Krauss was born in Vienna to Clementine Krauss, then a 15-year-old dancer in the Vienna Imperial Opera Ballet, later a leading actress and operetta singer.
Krauss sang in the Hofkapelle (Imperial Choir) as a Vienna Choir Boy. He graduated from the Vienna Conservatory in 1912. He was then appointed chorus master in the Brno Theater, where he made his conducting debut in 1913.
Krauss made the rounds of regional centers, conducting in Riga (1913-1914), Nuremberg (1915) and Stettin (1916-1921). He then returned to Austria as director of the opera and symphony concerts in Graz. In 1922, he joined the conducting staff of the Vienna State Opera.
He guest-conducted in the United States in 1929, with the Philadelphia Orchestra and New York Philharmonic. Also in 1929, he was appointed director of the Vienna State Opera. He was a regular conductor at the Salzburg Festival from 1926 to 1934.
Krauss gave up his Vienna positions in 1933-34 to direct the Berlin State Opera in 1935 after Erich Kleiber had resigned in protest against Nazi policies. Krauss's own position on Nazism was unclear, although he did enjoy a close relationship with Nazi official Alfred Frauenfeld and it has been claimed that he sought Nazi Party membership in 1933. However, throughout the 1930s he and his wife were involved in helping Jews escape from Germany.
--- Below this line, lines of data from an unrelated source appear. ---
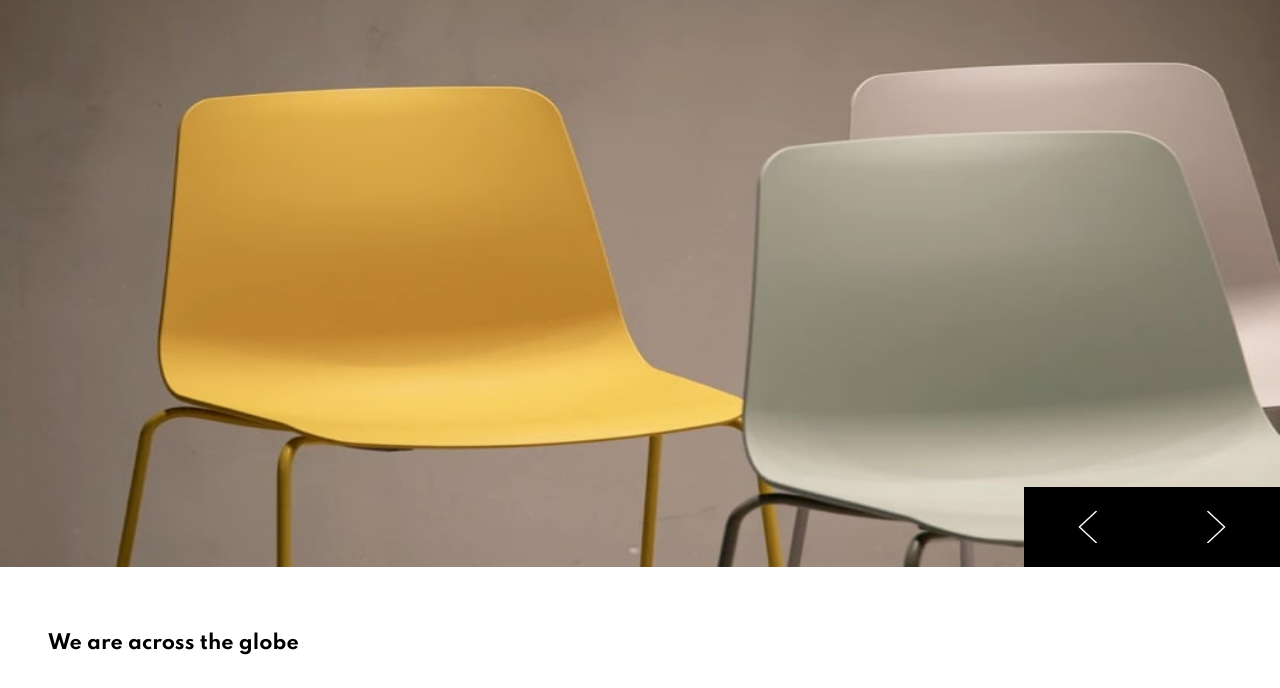
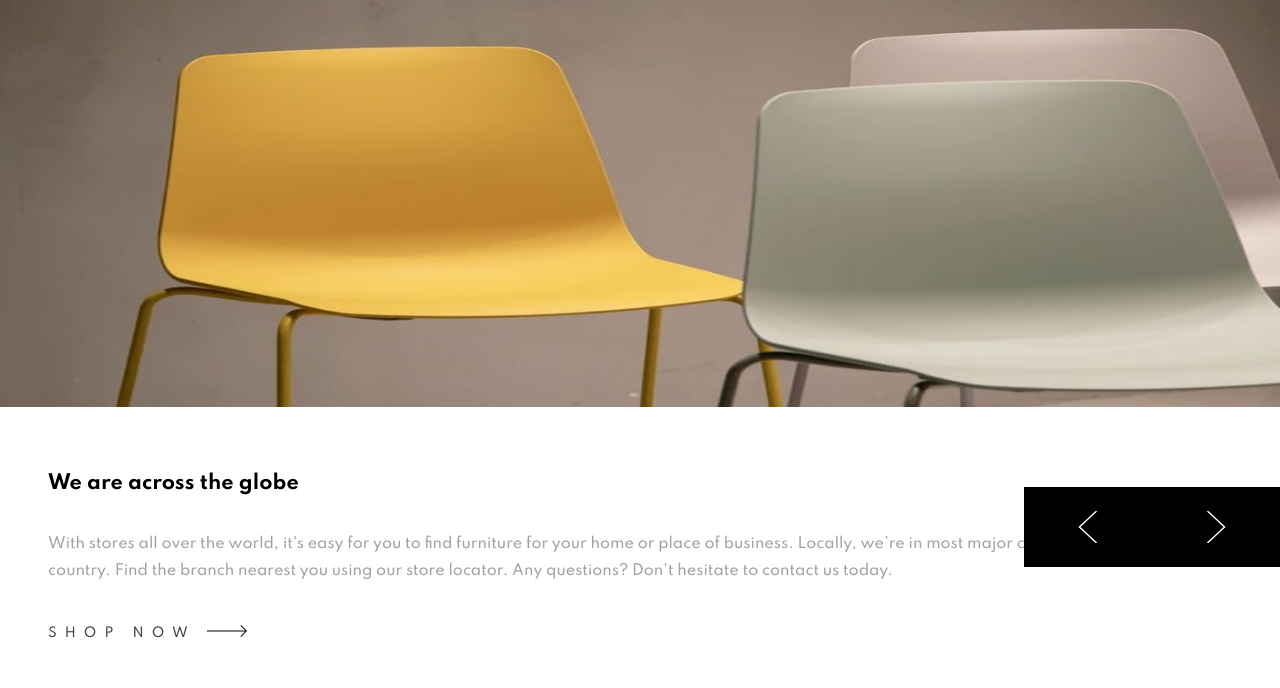
Before and after one commit to iamolami/room, a website: page index.html in a window 1280 px wide. Shown: the part 73-761 px from the top of the page. Drawn offline with nearby package versions, Linux system fonts and the light colour scheme.

Commit message:
first commit

```diff
--- a/sass/base/_global.scss
+++ b/sass/base/_global.scss
@@ -28,23 +28,29 @@
         flex-grow: 1.5;
 
         @include for_breakpoint(small) {
-            height: 65vh;
             flex-grow: 1;
         }
 
         @include for_breakpoint(device) {
-            height: 65vh;
             flex-grow: 1;
         }
 
         @include for_breakpoint(mobile) {
-            height: 60vh;
+            //height: 60vh;
             flex-grow: 1;
         }
 
         img {
             width: 100%;
             height: 80vh;
+
+            @include for_breakpoint(small) {
+                height: 60vh;
+            }
+
+            @include for_breakpoint(device) {
+                height: 60vh;
+            }
         }
     }
 
@@ -61,7 +67,7 @@
 
         @include for_breakpoint(small) {
             width: 100%;
-            height: 60vh;
+            height: 50vh;
             padding: 2rem;
         }
 
@@ -353,8 +359,9 @@
     z-index: 3000;
 
     @include for_breakpoint(small) {
-        width: 20%;
-        left: 80%;
+        width: 30%;
+        left: 70%;
+        bottom: 40%;
     }
 
     @include for_breakpoint(device) {
```
Also changed, not shown: css/style.css, 1 other file.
In 1937, he was appointed Intendant of the National Theatre Munich. He became a close friend of Strauss, and even wrote the libretto for his opera Capriccio. He also conducted the premieres of Strauss's operas Friedenstag and Die Liebe der Danae.
After the Munich opera house had been destroyed by Allied bombing, Krauss returned to conduct the Vienna Philharmonic in 1944-45 until it ceased activities shortly before the end of World War II. After the war, Allied officials investigated his career and forbade him from appearing in public until 1947, when it emerged that he had helped Jews escape from the Third Reich. Krauss then resumed conducting many of the Vienna Philharmonic's concerts.
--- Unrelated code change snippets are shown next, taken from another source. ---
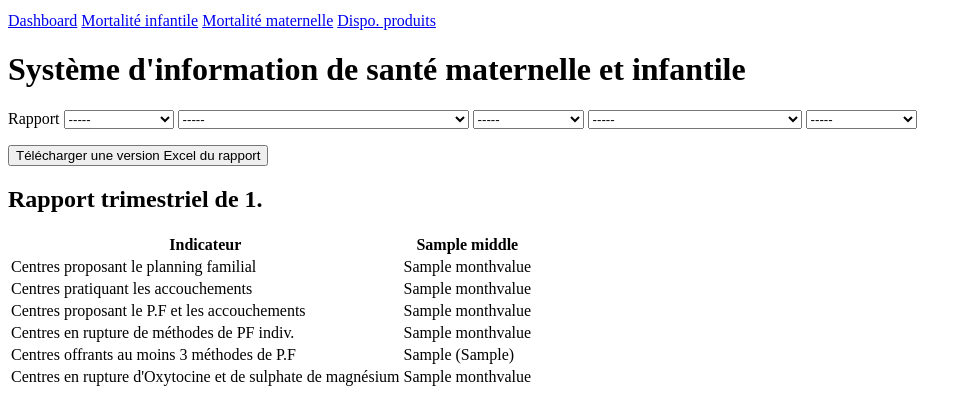
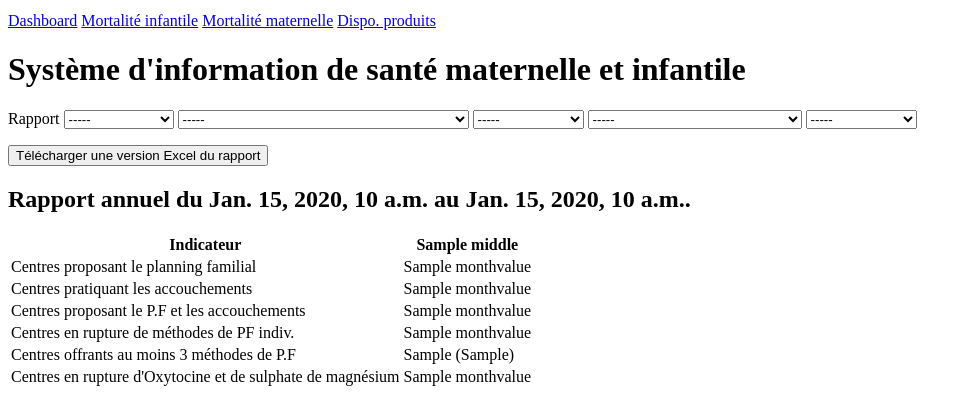
Before and after one commit to yeleman/unfpa2012, a Django app: template unfpa_web/templates/quarterly_annual_commodities.html in a window 1280 px wide. Shown: the part 154-563 px from the top of the page, without its empty margins (0-972 px from the left). Run offline with Django 3.2, Linux system fonts and the light colour scheme; the template is opened without the code that fills it: most values are stand-ins (such as "Sample title", 1, 10 or a date in 2020).

Commit message:
correction

```diff
--- a/unfpa_web/templates/quarterly_annual_commodities.html
+++ b/unfpa_web/templates/quarterly_annual_commodities.html
@@ -18,7 +18,7 @@ addJQEventReportElementsList();
 <div class="rightbuttons"><a href="{% url export_xls 'commodities' type period.strid %}">
     <button class="formbutt download">Télécharger une version Excel du rapport</button></a>
 </div>
-<h2>Rapport trimestriel de {{ period.strid }}.</h2>
+<h2>Rapport {% ifequal type "quarterly" %}trimestriel{% else %}annuel{% endifequal %} du {{ period.start_on|datefmt:"dd MMMM" }} au {{ period.end_on|datefmt:"dd MMMM yyyy" }}.</h2>
 
 <table class="datatable">
     <tr><th>Indicateur</th>{% for month in our_periods %}<th>{{ month.middle|datefmt:"MMM" }}</th>{% endfor %}</tr>
```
He conducted opera at Covent Garden in London starting in 1951, and at the 1953 Bayreuth Festival.
He died in 1954 while on tour with the Vienna Philharmonic in Mexico City, and is buried alongside his wife, singer Viorica Ursuleac, who died in 1985, in Ehrwald, Austria.